As someone who studied theatre, I regularly get attacks of guilt that I don’t see more on the stage. When that happens, I go browsing theatre websites, account details in hand, ready to book the first thing that sounds appealing.
I dive head first down the sales funnel, in other words. But you’d be surprised how often the funnel spits me back out again. Here’s one of the plot synopses I ran into last time this happened:
An unexpected meeting at an airport leads to an intense, passionate, head-over-heels relationship. Before long they begin to settle down, buy a house, juggle careers, have kids – theirs is an ordinary family. But then their world starts to unravel and things take a disturbing turn.

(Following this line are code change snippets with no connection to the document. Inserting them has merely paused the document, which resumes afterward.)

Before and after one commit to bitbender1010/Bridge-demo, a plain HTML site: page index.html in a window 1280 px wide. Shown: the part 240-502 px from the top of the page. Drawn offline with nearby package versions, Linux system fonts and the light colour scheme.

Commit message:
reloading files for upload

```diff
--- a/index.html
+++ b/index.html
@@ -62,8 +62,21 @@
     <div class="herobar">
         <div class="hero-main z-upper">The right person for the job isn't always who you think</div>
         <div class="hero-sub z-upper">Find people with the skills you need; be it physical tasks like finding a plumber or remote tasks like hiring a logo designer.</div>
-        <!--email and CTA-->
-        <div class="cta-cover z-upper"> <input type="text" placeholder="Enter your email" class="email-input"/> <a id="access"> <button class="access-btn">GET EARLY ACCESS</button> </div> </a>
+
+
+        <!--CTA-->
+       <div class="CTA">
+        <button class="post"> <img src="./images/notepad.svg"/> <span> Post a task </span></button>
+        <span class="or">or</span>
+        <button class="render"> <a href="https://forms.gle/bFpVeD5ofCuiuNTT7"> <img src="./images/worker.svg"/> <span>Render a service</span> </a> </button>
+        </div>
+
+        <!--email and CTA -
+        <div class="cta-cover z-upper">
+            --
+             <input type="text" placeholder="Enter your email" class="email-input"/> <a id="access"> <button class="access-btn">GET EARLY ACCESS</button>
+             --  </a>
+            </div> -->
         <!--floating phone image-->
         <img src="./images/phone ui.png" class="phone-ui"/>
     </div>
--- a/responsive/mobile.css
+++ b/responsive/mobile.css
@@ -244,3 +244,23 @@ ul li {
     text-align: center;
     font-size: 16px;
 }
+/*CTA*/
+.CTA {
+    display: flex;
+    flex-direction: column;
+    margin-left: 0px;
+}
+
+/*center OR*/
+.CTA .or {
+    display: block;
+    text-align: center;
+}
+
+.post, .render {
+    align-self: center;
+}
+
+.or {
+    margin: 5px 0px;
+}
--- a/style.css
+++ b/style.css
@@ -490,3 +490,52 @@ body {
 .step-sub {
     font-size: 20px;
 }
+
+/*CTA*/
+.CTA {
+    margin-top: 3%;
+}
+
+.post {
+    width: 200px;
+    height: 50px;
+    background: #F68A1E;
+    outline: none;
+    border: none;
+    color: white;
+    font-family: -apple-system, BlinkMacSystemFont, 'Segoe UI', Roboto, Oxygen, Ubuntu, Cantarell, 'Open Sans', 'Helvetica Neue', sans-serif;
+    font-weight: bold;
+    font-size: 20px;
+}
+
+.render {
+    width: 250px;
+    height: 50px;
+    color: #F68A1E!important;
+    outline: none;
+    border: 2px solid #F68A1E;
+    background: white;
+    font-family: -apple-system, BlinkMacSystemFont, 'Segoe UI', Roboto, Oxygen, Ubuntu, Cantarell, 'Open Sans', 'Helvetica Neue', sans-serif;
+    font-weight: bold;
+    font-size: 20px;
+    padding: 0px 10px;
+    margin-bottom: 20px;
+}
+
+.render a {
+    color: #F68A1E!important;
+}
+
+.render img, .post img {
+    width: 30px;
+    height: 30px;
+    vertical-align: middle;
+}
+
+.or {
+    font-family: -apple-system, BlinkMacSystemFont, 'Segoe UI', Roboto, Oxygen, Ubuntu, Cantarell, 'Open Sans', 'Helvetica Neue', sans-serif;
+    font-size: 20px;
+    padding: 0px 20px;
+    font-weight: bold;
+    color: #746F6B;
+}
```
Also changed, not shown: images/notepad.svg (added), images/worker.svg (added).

This might not be a bad synopsis, technically. It might accurately describe the plot of the show. I wouldn’t know; I didn’t book. Because it avoids specifics so carefully that it might well describe the plot of any number of other shows, as well. Countless plays deal with relationships unravelling, and this doesn’t say what makes this story different.
By trying to make the story of the show sound universal, this teaser copy leaves out anything distinctive – making the story sound generic instead.
And because it’s trying not to give too much away about what happens, it doesn’t give the audience enough information to decide whether the show is for them.
Brands make these mistakes in their storytelling too.